As someone who used to love reading about the exploits of great men and women throughout human history, I remember feeling a bit disappointed after discovering how Alexander the Great “solved” the legendary Gordian Knot. In fact, it made me think that it was — for the lack of a better word — a doofus move. Lately, however, I think that I’m finally starting to understand the man. See, as someone who covers gadgets, my affinity for all sorts of electronic devices comes with one drawback: having to deal with cords. My gaming laptop? It comes with an adapter cord. My bazillion external hard drives? A bazillion cords. My gaming consoles, speakers and media players? Cords, cords and more cords. Even my smartphone and tablets come with — you guessed it — cords for recharging their juice.
As somewhat of an obsessive compulsive dude with a little bit of neat freak in me, walking into my living room and seeing all the cords snaking around my television from nearby electronic devices tends to push all the wrong buttons on my emotional psyche. So one day, I decided to avail myself of a bunch of cord organizers. One of the items I managed to lay my grubby paws on is the Cord Hog, a ball-shaped spool that has six grooves for winding wayward wires. At first glance, it would be easy to look at the Cord Hog — which costs $5.99 for a set of three — as a gimmick. Aside from its weird shape, the little plastic sphere looks about just as low-tech as can be. Heck, the only thing missing was a shady and highly energetic salesman waxing poetic about how it could remove tough stains and slim down your waistline while also serving up a moist, tender piece of chicken. Then I started spooling the cables from my laptop and nearby hard drives into the Cord Hog. Surprisingly, this thing actually works. After a bit of winding here and some spooling there, I was eventually able to shorten and organize the cables from four devices: my ASUS G74SX laptop, two external hard drives and my Behringer iNuke Boom Junior. Nice. A vertical slit in the back makes it easy to spool in cords and also makes it possible to use more than one groove for a single cable if the cord is a bit on the thick or long side. The fact that it could accommodate the chunky cables of my gaming laptop was also a plus.

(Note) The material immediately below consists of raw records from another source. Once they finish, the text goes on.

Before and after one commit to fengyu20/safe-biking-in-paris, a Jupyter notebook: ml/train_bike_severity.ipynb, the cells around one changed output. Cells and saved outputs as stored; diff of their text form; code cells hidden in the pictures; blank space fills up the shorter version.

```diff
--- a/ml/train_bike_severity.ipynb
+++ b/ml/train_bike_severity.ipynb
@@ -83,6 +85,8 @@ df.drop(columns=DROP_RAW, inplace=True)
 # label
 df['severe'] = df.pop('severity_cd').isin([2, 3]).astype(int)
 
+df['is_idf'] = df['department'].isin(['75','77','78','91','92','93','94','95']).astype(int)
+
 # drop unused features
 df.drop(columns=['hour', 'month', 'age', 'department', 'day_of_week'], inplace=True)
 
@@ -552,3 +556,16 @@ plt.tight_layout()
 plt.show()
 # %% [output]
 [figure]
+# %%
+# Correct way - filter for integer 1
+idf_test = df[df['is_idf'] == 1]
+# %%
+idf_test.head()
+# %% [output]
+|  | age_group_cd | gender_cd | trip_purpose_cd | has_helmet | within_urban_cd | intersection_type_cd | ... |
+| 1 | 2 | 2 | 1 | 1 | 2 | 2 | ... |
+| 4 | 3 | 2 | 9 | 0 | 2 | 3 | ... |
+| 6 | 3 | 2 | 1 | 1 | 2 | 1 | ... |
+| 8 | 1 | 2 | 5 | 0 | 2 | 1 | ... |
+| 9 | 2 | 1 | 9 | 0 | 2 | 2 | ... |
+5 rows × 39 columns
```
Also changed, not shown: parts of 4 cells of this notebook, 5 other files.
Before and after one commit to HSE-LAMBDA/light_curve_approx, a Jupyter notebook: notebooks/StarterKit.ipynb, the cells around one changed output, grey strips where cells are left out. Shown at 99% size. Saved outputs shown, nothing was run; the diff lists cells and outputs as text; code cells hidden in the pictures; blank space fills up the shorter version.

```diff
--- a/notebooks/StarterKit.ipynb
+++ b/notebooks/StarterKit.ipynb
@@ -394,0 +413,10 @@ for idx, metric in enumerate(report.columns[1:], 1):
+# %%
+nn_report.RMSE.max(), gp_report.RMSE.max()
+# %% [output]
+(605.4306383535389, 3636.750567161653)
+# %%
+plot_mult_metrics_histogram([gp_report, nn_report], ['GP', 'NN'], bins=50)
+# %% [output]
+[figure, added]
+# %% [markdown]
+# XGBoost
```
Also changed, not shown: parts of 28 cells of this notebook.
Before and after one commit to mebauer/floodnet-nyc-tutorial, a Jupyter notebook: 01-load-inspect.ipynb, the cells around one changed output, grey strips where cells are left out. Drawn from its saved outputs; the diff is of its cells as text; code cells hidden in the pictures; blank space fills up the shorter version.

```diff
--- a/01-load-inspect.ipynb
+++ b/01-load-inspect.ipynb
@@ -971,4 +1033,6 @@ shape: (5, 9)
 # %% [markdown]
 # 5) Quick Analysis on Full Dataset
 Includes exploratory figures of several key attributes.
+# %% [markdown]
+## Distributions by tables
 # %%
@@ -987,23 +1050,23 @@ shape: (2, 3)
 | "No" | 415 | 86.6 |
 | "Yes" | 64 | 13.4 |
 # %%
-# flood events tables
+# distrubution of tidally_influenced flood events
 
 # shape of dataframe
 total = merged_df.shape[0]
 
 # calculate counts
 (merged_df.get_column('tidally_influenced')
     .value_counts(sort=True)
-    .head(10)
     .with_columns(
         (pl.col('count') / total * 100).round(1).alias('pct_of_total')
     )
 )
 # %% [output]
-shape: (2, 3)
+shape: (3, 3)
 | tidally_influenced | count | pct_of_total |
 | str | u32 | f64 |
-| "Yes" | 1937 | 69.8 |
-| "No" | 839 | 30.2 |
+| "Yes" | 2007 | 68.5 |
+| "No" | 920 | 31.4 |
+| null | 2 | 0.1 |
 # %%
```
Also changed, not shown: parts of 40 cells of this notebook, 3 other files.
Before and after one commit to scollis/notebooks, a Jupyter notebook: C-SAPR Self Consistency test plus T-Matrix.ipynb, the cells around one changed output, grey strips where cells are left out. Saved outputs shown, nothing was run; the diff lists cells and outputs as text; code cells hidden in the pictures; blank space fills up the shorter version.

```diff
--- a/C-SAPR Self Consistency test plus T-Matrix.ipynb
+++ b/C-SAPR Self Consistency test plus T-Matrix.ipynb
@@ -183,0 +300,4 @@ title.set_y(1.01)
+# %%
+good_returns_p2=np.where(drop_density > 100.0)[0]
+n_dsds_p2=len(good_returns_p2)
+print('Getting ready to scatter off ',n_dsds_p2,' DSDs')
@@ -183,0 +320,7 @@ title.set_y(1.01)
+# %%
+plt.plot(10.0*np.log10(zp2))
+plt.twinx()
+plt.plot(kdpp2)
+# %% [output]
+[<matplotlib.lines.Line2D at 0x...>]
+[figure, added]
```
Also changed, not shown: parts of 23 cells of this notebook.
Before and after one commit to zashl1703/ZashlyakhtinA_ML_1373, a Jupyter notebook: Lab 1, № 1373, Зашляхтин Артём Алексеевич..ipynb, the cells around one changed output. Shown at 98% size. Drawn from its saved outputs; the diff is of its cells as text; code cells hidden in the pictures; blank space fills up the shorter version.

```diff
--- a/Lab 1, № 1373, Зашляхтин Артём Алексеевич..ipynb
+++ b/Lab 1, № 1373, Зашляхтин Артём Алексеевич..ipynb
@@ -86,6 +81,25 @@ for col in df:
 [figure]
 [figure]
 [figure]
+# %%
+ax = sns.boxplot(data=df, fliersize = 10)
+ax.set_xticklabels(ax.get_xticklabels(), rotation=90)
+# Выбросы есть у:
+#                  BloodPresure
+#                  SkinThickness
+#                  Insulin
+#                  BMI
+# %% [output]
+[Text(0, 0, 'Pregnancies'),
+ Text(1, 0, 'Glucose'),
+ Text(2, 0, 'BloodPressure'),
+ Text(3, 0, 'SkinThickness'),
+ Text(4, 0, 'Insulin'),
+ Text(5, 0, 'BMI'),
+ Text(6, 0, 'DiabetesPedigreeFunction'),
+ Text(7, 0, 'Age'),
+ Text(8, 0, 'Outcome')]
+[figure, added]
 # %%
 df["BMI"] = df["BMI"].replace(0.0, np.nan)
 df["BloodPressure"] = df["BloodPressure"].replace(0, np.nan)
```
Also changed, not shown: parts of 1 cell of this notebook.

Now, although the Cord Hog does a good job of organizing cords it also has drawbacks and limitations. For starters, because it’s designed to organize cords for several gadgets, its compact size means that you’ll want to use it for stuff that’s in close proximity to each other. You’ll also want to use it for devices that you don’t plan on moving around a lot because it can be a bit of a pain to spool and unspool your cords frequently. Although it can accommodate some thick wires, it’s small size doesn’t make it practical for super chunky ones because they can be a bit tough to wind into the proper circumference to fit and also tend to hang out and may even lift up the Cord Hog from the floor.
Still, the Cord Hog gets the job done, especially for a little doohickey that looks so deceptively simple. Used the right way, it can easily turn a messy nest of cords into a neat and less garish scene. It also comes in different colors for folks who are even more persnickety than I am and want to color code their stuff, especially for folks who plan to use more than one of these. Best of all, it’ll help rid yourself of those Alexander the Great-like feelings of wanting to hack your cords in two.